The Rhone family will benefit overall, as well. He, his wife, Cindy, daughter, Leann and son-in-law Dean Butler are a true family operation in Shakopee each summer.

Still, there are horsemen who would have preferred a racino with all it has to offer. One of them is Canterbury’s perennial quarter horse Hall of Fame champ Ed Ross Hardy.

“A racino would have been a home run,” he said, “but this is definitely a triple, at the very least a double,” he said. “It’s a positive thing.”

Robertson likes the agreement for a number of other reasons. “It’s nice to see the Sampson family get rewarded for all of their hard work. They’ve always been real racing friendly, a lot tracks suffering aren’t. I hope that continues.”

The real beneficiary will be the horse, according to Robertson.

“You can give them the time to heal or rest with better purses,” he explained. “You don’t have to push them.”

Better purses might simply be a tasty frosting on a cake that Robertson already likes. “I like the weather in Minnesota, the environment, the clean air, and racing surface,” he said. “I was at Saratoga the other day and personally I’d rather be here. I say that honestly.”

Thirty years ago Minnesota’s voters gave the go ahead to pari-mutuel wagering in the state and three years later, on June 26, 1985, the doors opened at Canterbury Downs to a celebration unseen before in state history.

Horse racing had arrived in the Land of 10,000 Lakes with a flourish and many of us ate up the clichés and swallowed the pitches thrown at us by the track’s publicity agents as if we were starving orphans. We relished every morsel.

The enthusiasm was unparalleled. Crowds of 20,000 were commonplace. Newcomers to the game with a few extra bucks sought out partnerships so they, too, could own a racehorse.

Breeders invested in new mares and built new stables. Trainers could find green but eager hands from the surrounding community to work the stables on the backside. The Minnesota horse industry had gotten a boost never before experienced. Breeders shipped their mares around the state, to Kentucky and other spots to produce foals for this exciting new market.

Then as quickly as it arrived it began to wane, stifled by the arrival of the state lottery, pull tabs and then casino gaming on the state’s Native American reservations.

It was never quite the same again… until this week.


Agent Richard Grunder paced nervously around the first floor of the grandstand before Friday’s sixth race.

Tanner Riggs, one of the two riders he represents at Canterbury Park, had won the first five races on the card and was in position to tie the record of six wins on a single card, accomplished by Derek Bell on June 14, 2002.

“He probably won’t do it, but he has a shot,” Grunder muttered as he paced about.

Then again, Larry Cascio of Omaha had similar thoughts before Friday’s third race. “Tanner had won the first two races,” he said, “so I thought no way is he going to win on my horse and then he wins on mine and on two more after that.”

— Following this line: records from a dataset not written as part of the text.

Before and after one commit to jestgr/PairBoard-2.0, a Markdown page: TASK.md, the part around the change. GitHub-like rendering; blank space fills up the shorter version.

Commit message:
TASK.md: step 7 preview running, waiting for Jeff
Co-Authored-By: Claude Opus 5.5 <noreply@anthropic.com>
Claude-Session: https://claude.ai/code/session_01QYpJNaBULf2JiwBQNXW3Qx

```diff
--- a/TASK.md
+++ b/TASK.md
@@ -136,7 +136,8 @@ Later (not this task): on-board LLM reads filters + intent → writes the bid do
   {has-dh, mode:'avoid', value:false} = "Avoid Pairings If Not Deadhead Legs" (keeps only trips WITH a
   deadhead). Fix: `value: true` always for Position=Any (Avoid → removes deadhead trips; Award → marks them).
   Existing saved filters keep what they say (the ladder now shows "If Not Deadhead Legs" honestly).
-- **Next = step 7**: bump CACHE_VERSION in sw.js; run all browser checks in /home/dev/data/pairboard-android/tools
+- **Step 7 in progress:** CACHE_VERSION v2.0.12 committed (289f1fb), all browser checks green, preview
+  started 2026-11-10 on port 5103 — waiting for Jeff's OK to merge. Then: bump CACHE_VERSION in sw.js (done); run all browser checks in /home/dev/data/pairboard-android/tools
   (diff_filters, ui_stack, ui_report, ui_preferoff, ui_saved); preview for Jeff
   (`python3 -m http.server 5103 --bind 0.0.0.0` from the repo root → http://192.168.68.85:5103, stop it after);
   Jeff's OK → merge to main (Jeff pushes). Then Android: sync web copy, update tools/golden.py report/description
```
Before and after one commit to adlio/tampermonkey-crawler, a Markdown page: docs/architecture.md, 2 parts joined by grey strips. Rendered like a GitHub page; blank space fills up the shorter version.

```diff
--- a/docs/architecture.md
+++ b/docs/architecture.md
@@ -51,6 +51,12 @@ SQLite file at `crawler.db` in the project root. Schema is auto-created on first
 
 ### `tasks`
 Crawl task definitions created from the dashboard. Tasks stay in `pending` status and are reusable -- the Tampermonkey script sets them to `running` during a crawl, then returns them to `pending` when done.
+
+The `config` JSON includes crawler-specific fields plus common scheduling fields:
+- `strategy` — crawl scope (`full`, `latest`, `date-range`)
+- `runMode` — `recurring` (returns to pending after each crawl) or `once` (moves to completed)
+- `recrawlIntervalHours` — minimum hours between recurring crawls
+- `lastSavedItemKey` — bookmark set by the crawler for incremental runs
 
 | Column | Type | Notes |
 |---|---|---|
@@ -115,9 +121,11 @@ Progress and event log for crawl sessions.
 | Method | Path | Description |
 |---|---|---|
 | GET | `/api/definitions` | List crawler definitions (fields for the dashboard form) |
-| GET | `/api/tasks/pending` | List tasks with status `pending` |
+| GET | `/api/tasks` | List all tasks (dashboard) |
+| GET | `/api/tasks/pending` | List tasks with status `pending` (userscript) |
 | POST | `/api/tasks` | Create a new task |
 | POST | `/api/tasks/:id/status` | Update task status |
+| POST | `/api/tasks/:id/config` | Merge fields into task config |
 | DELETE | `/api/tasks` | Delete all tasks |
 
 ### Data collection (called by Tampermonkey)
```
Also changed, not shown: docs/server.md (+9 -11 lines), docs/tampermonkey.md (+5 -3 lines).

Meanwhile, Riggs was getting a greeting from the grandstand that he had never before experienced. “They were all yelling and clapping for me. That’s never been done before, but (announcer) Paul Allen had them pretty pumped up.”

Riggs had mounts in the first six races on Friday’s card, but his last of the day, Satin Sweep, ran third.

Bell was being represented by Grunder at the time he won six races on a single Canterbury card, and the agent was hoping it would happen for his current rider, as well.

Riggs rode six winners on a single card in 2010 at Hawthorne Race Course. “You have to be lucky,” he said. “That’s part of it for sure. I’m no better than anyone else in this (jockeys’) room but things have to happen just so.”

Riggs referred to last week when he didn’t ride a single winner.

“I try to get a horse to relax for me and put them in a spot that gives them a chance,” he said. “I was doing that last week and horses were blowing past me anyway. I did that tonight and I was winning.”

Riggs’ winners in order Friday were: Lucky Straw, Grandpa George, Bourbon King, Restless Warrior and Gail’s Jewel.

This blog was written by Canterbury Staff Writer Jim Wells. Wells was a longtime sportswriter at the Pioneer Press and is a member of the Canterbury Park Hall of Fame.

Photo Credit: Coady Photography